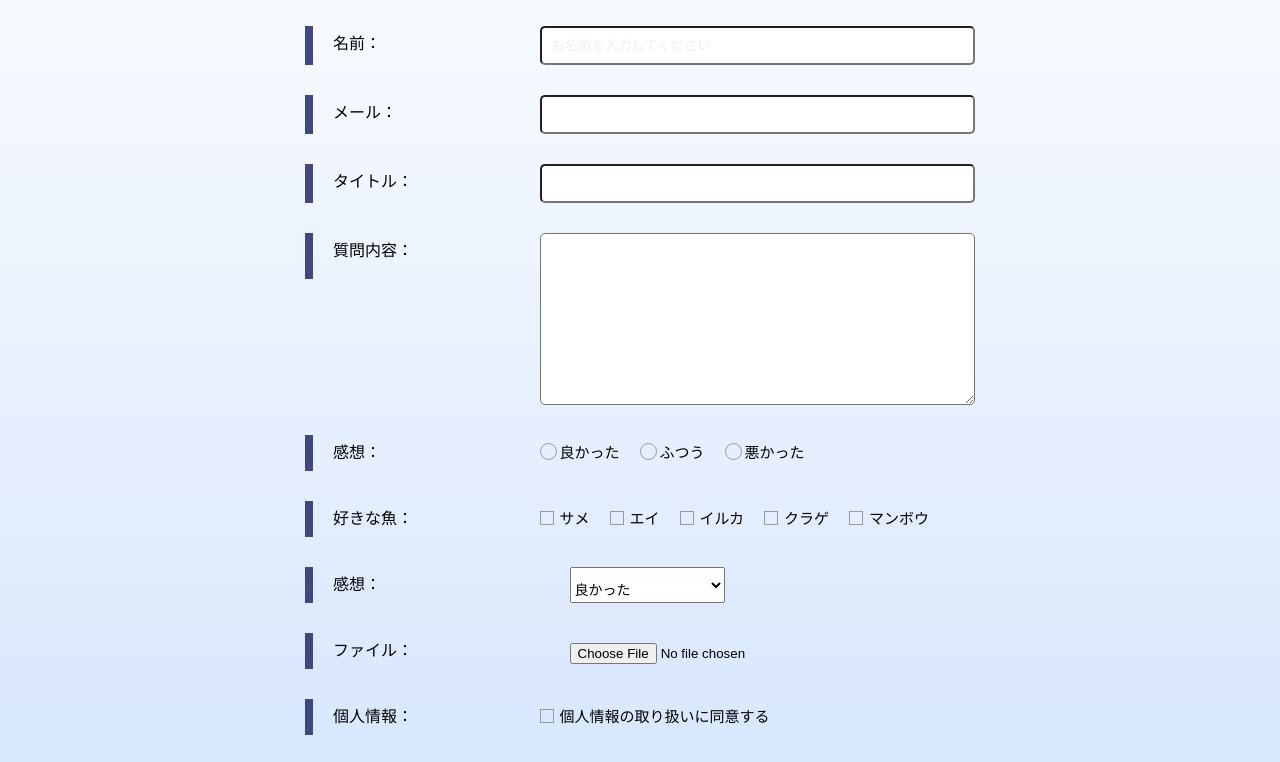
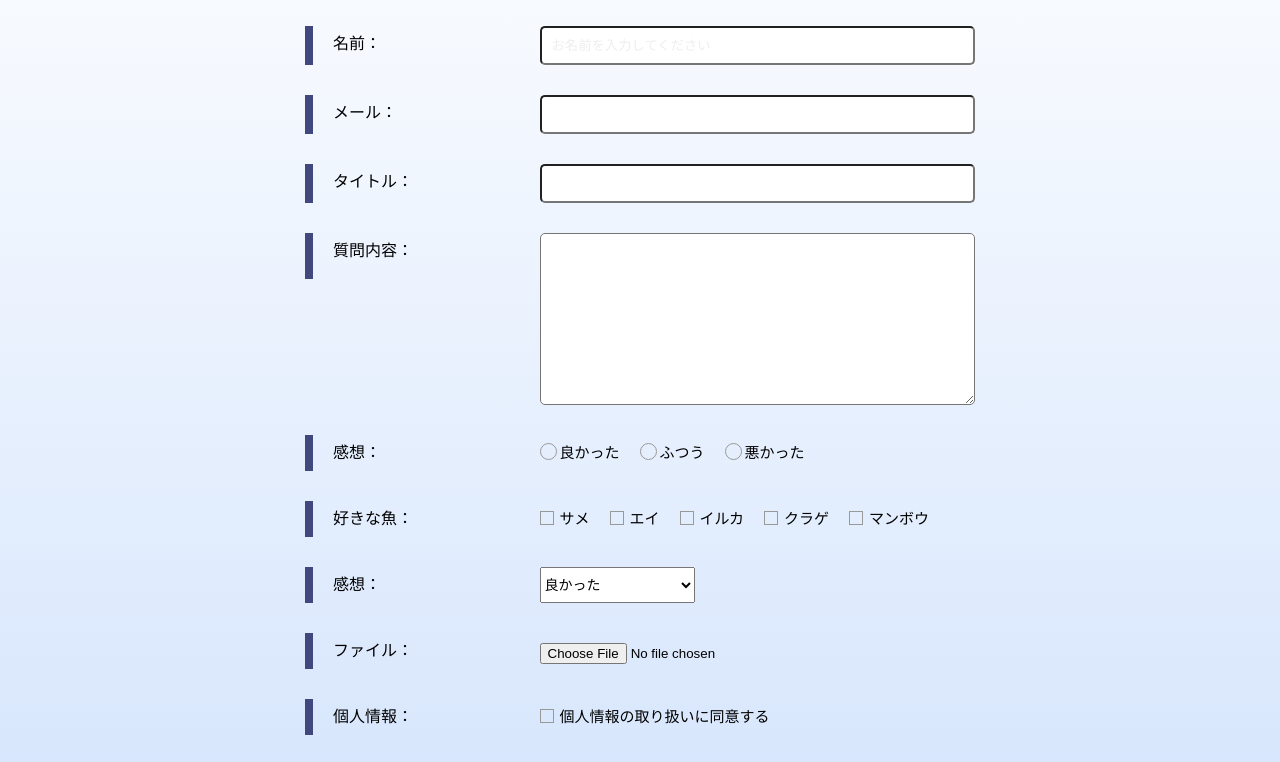
Before and after one commit to yuuki5027/html_lesson2, a plain HTML site: page contact.html in a window 1280 px wide. Shown: the part 186-948 px from the top of the page. Drawn offline with Linux system fonts and the light colour scheme.

```diff
--- a/_contact.scss
+++ b/_contact.scss
@@ -51,6 +51,7 @@
 		@include tab {
 			width: 100%;
 			padding: 10px;
+			margin-bottom: 20px;
 		}
 	}
 
@@ -182,7 +183,7 @@
 		font-size: 1.5rem;
 
 		@include tab {
-			margin-bottom: 20px;
+			margin-bottom: 0;
 		}
 	}
 
@@ -213,7 +214,6 @@
 
 	select,
 	.file {
-		margin-left: 30px;
 		padding-top: 10px;
 
 		@include tab {
@@ -231,6 +231,7 @@
 		select {
 			width: 155px;
 			font-size: 1.4rem;
+			padding-top: 0;
 		}
 	}
 
--- a/contact.html
+++ b/contact.html
@@ -21,7 +21,7 @@
 	</header>
 	<main>
 		<h1 class="title">お問い合わせ</h1>
-		<form>
+		<form action="https://yuuki5027.github.io/html_lesson2/thanks.html" method="get">
 
 			<div class="item">
 				<label for="name" class="label">名前：</label>
@@ -84,12 +84,10 @@
 				</div>
 			</div>
 
-
+			<div class="btn-area">
+				<input type="submit" value="送信する">
+			</div>
 		</form>
-		<div class="btn-area">
-			<a href="https://yuuki5027.github.io/html_lesson2/thanks.html"><input type="submit" value="送信する"></a>
-		</div>
-
 	</main>
 	<footer>
 		<div class="footer-inner">
```
Also changed, not shown: style.css, 1 other file.
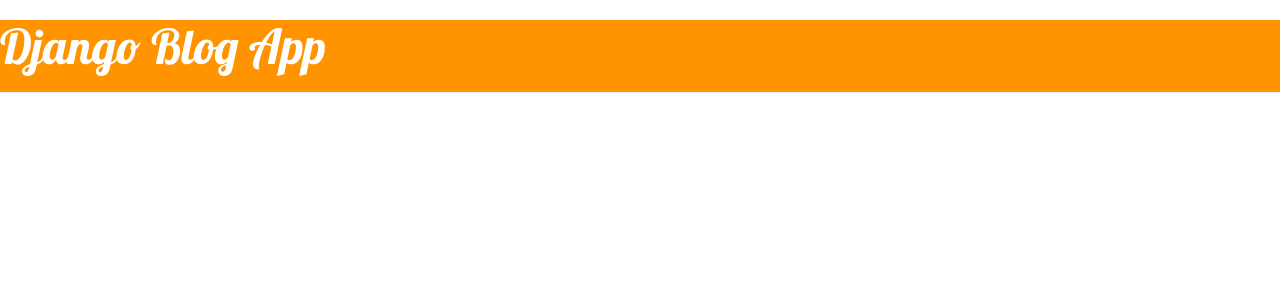
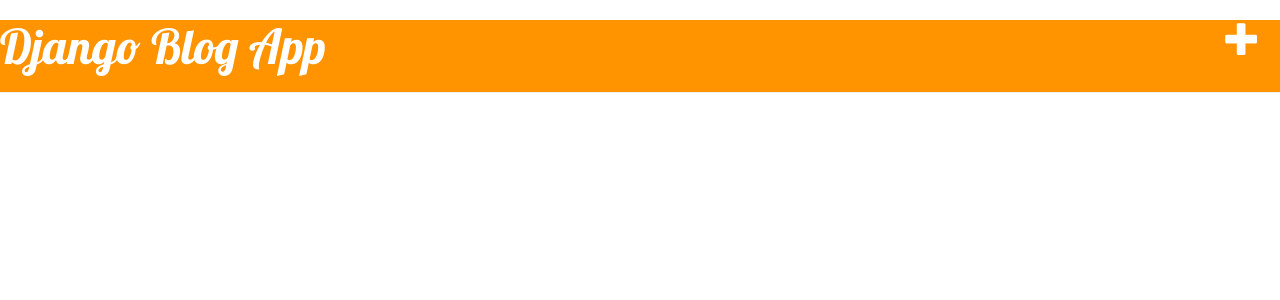
Before and after one commit to belishgr2/django_bolg_app, a Django app: template blog/templates/blog/base.html in a window 1280 px wide. Shown: the top 300 px of the page. Run offline with Django 3.2, Linux system fonts and the light colour scheme; the template is opened without the code that fills it, so the values that code supplies are empty; parts of the project's set-up code (start-up, migrations or seed data) failed here and were passed over; some libraries are stand-ins or nearby versions.

Commit message:
django app Second commit!

```diff
--- a/blog/templates/blog/base.html
+++ b/blog/templates/blog/base.html
@@ -8,7 +8,11 @@
 
 <body>
 <div class="page-header">
+    <a href="{% url 'post_new' %}" class="top-menu">
+        <span class="glyphicon glyphicon-plus"></span>
+    </a>
     <h1><a href="/">Django Blog App</a></h1>
+
 </div>
     <div class="content container">
         <div class="row">
--- a/blog/urls.py
+++ b/blog/urls.py
@@ -5,4 +5,5 @@
 urlpatterns=[
     url(r'^$',views.post_list,name='post_list'),
     url(r'^post/(?P<pk>\d+)/$',views.post_detail,name='post_detail'),
+    url(r'^post/new/$', views.post_new, name='post_new'),
 ]
```
Lines whose indentation alone changed are shown as unchanged.
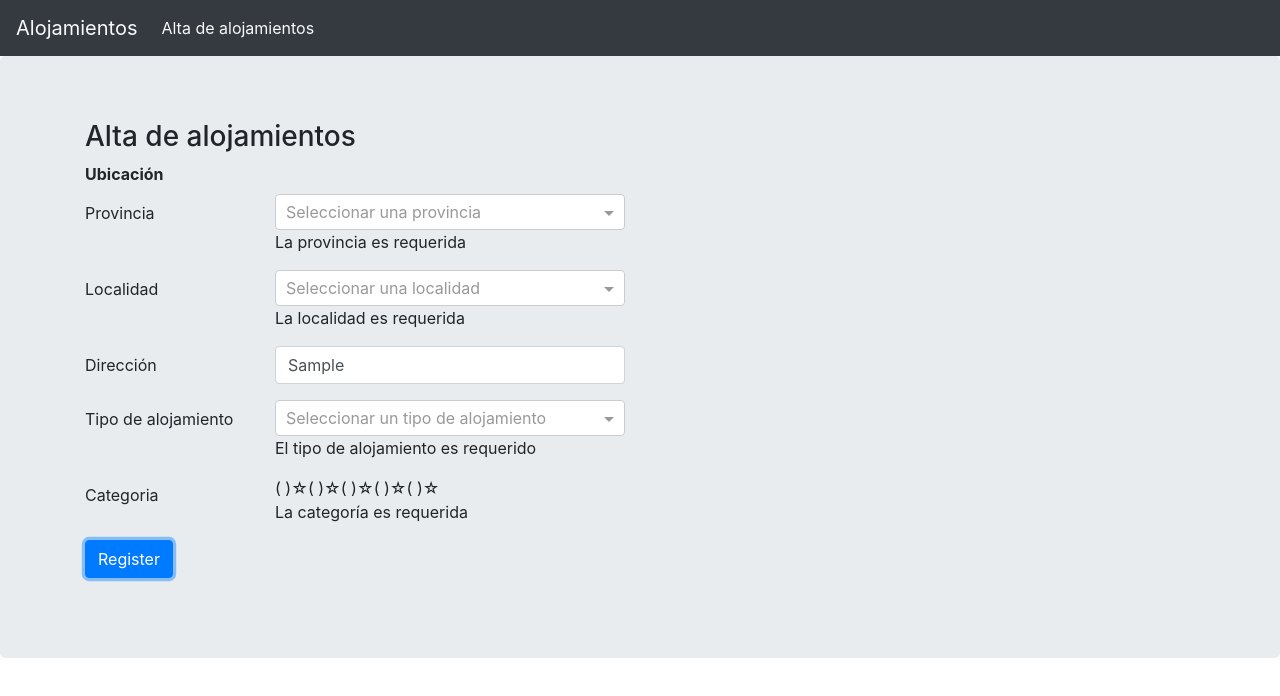
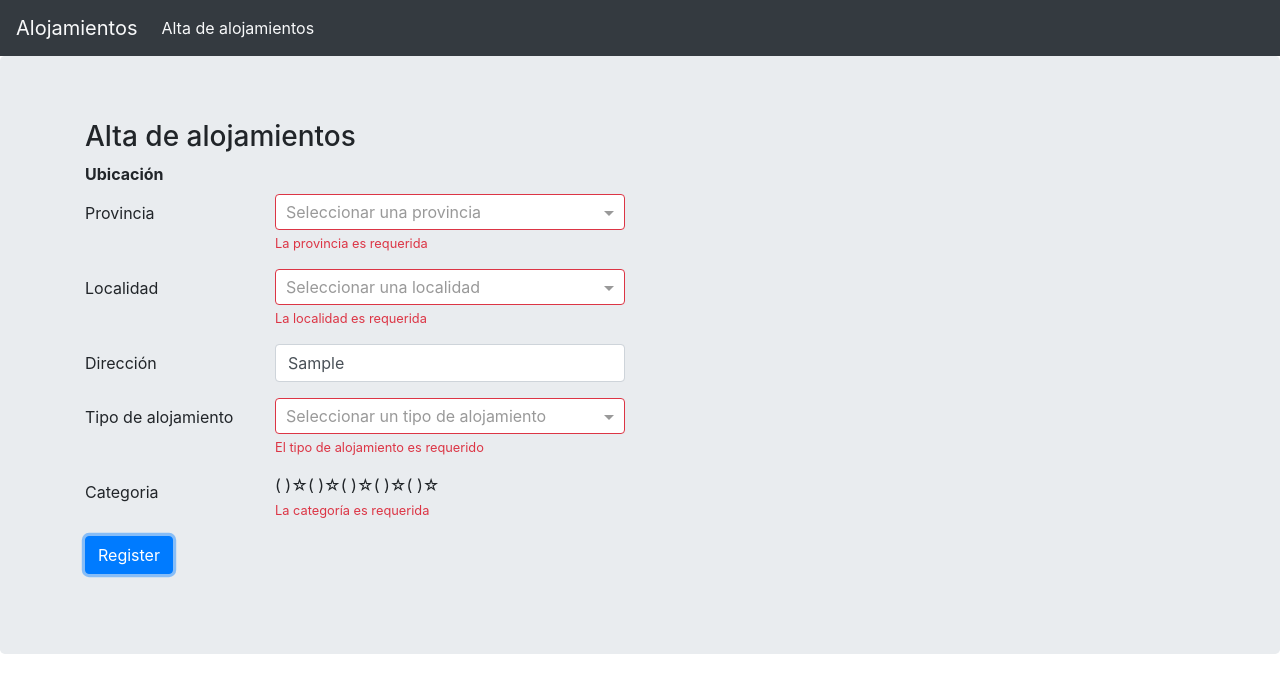
Before and after one commit to rodrigoep94/alojamientosapp, an Angular app: page /altaAlojamiento in a window 1280 px wide. Both pictures are taken after typing "Sample", "Sample", "Sample", "Sample" into the empty fields and a click on the button "Register". Shown: the top 696 px of the page. Built offline with nearby package versions, Linux system fonts and the light colour scheme; no server answers.

Commit message:
Agregado de estilos para validadores

```diff
--- a/src/app/components/alta-alojamiento/alta-alojamiento.component.html
+++ b/src/app/components/alta-alojamiento/alta-alojamiento.component.html
@@ -19,9 +19,9 @@
                                        [(ngModel)]="model.provincia"
                                        placeholder="Seleccionar una provincia"
                                        formControlName="provincia"
-                                       [ngClass]="{ 'is-invalid': submitted && f.provincia.errors }" >
+                                       [ngClass]="{ 'control-error': submitted && f.provincia.errors }" >
                             </ng-select>
-                            <div *ngIf="submitted && f.provincia.errors">
+                            <div *ngIf="submitted && f.provincia.errors" class="form-error">
                                 <div *ngIf="f.provincia.errors.required">La provincia es requerida</div>
                             </div>
                         </div>
@@ -36,8 +36,8 @@
                                        [(ngModel)]="model.localidad"
                                        formControlName="localidad"
                                        placeholder="Seleccionar una localidad"
-                                       [ngClass]="{ 'is-invalid': submitted && f.localidad.errors }" ></ng-select>
-                            <div *ngIf="submitted && f.localidad.errors">
+                                       [ngClass]="{ 'control-error': submitted && f.localidad.errors }" ></ng-select>
+                            <div *ngIf="submitted && f.localidad.errors" class="form-error">
                                 <div *ngIf="f.localidad.errors.required">La localidad es requerida</div>
                             </div>
                         </div>
@@ -50,8 +50,8 @@
                                    formControlName="direccion"
                                    class="form-control"
                                    [(ngModel)] = "model.direccion"
-                                   [ngClass]="{ 'is-invalid': submitted && f.direccion.errors }" />
-                            <div *ngIf="submitted && f.direccion.errors" class="invalid-feedback">
+                                   [ngClass]="{ 'control-error': submitted && f.direccion.errors }" />
+                            <div *ngIf="submitted && f.direccion.errors" class="form-error">
                                 <div *ngIf="f.direccion.errors.required">La dirección es requerida</div>
                             </div>
                         </div>
@@ -64,8 +64,8 @@
                                        [(ngModel)]="model.tipoAlojamiento"
                                        formControlName="tipoAlojamiento"
                                        placeholder="Seleccionar un tipo de alojamiento"
-                                       [ngClass]="{ 'is-invalid': submitted && f.tipoAlojamiento.errors }" ></ng-select>
-                            <div *ngIf="submitted && f.tipoAlojamiento.errors">
+                                       [ngClass]="{ 'control-error': submitted && f.tipoAlojamiento.errors }" ></ng-select>
+                            <div *ngIf="submitted && f.tipoAlojamiento.errors" class="form-error">
                                 <div *ngIf="f.tipoAlojamiento.errors.required">El tipo de alojamiento es requerido</div>
                             </div>
                         </div>
@@ -79,7 +79,7 @@
                                             formControlName="categoria"
                                             [ngClass]="{ 'is-invalid': submitted && f.categoria.errors }"
                                             [(ngModel)] = "model.categoria"></ngb-rating>
-                                <div *ngIf="submitted && f.categoria.errors">
+                                <div *ngIf="submitted && f.categoria.errors" class="form-error">
                                     <div *ngIf="f.categoria.errors.required">La categoría es requerida</div>
                                 </div>
                             </div>
--- a/src/styles.scss
+++ b/src/styles.scss
@@ -1 +1,18 @@
 @import "~@ng-select/ng-select/themes/default.theme.css";
+
+.form-error{
+    color: #dc3545;
+    font-size: 80%;
+    margin-top: .25rem;
+    width: 100%;
+}
+
+.control-error{
+    border-color: #dc3545 !important;
+}
+
+.ng-select.control-error {
+    .ng-select-container {
+        border-color:#dc3545;
+    }
+  }
```
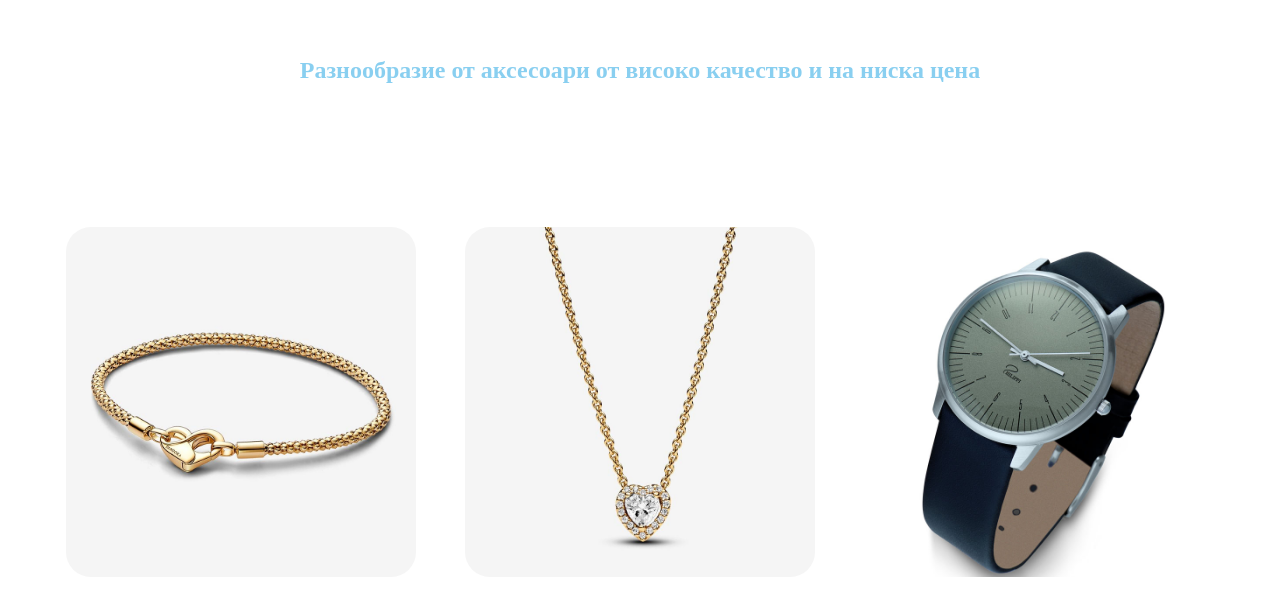
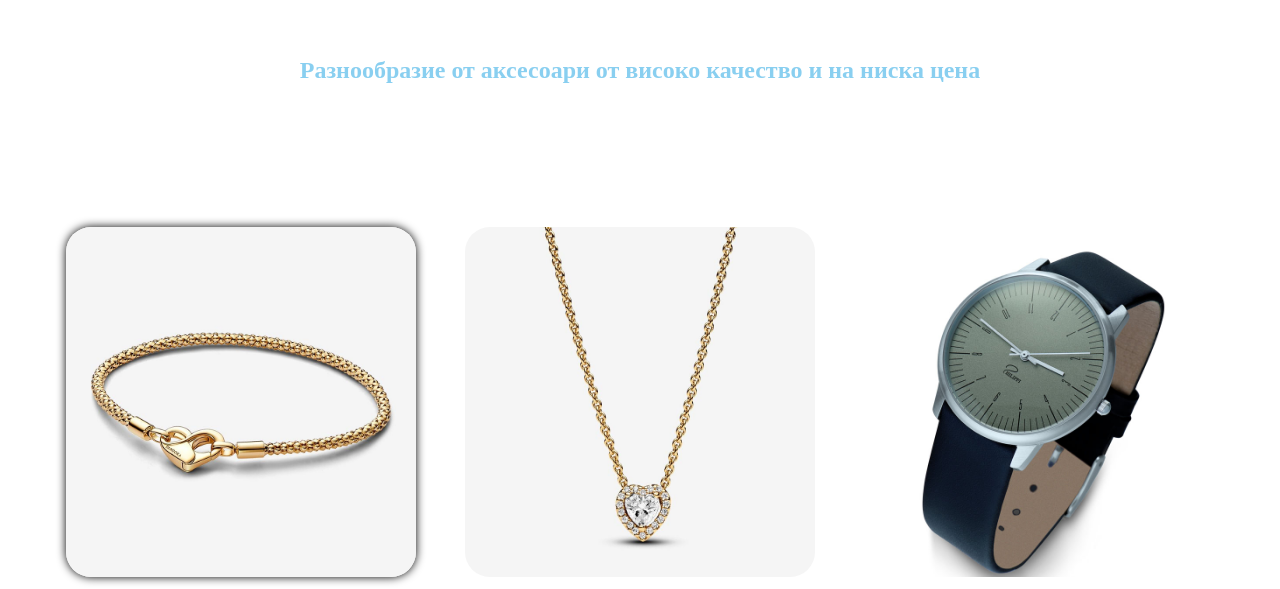
Before and after one commit to StefchoK/WEBproect, a plain HTML site: page acc.html in a window 1280 px wide. In both pictures the pointer is over the picture 240 px from the left and 613 px from the top of the page. Shown: the part 211-800 px from the top of the page. Drawn offline with Linux system fonts and the light colour scheme.

Commit message:
Update acc.css

```diff
--- a/acc.css
+++ b/acc.css
@@ -14,6 +14,10 @@ img {
     border-radius: 25px;
   }
 
+.button:hover {
+  box-shadow: 0 0 10px black;
+}
+
 h2 {
     margin: 20px;
     padding: 40px;
```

To do:
Copy each line of the records that has "localidad" in it.

Response to this task:
                                        [(ngModel)]="model.localidad"
                                        formControlName="localidad"
                                        placeholder="Seleccionar una localidad"
-                                       [ngClass]="{ 'is-invalid': submitted && f.localidad.errors }" ></ng-select>
-                            <div *ngIf="submitted && f.localidad.errors">
+                                       [ngClass]="{ 'control-error': submitted && f.localidad.errors }" ></ng-select>
+                            <div *ngIf="submitted && f.localidad.errors" class="form-error">
                                 <div *ngIf="f.localidad.errors.required">La localidad es requerida</div>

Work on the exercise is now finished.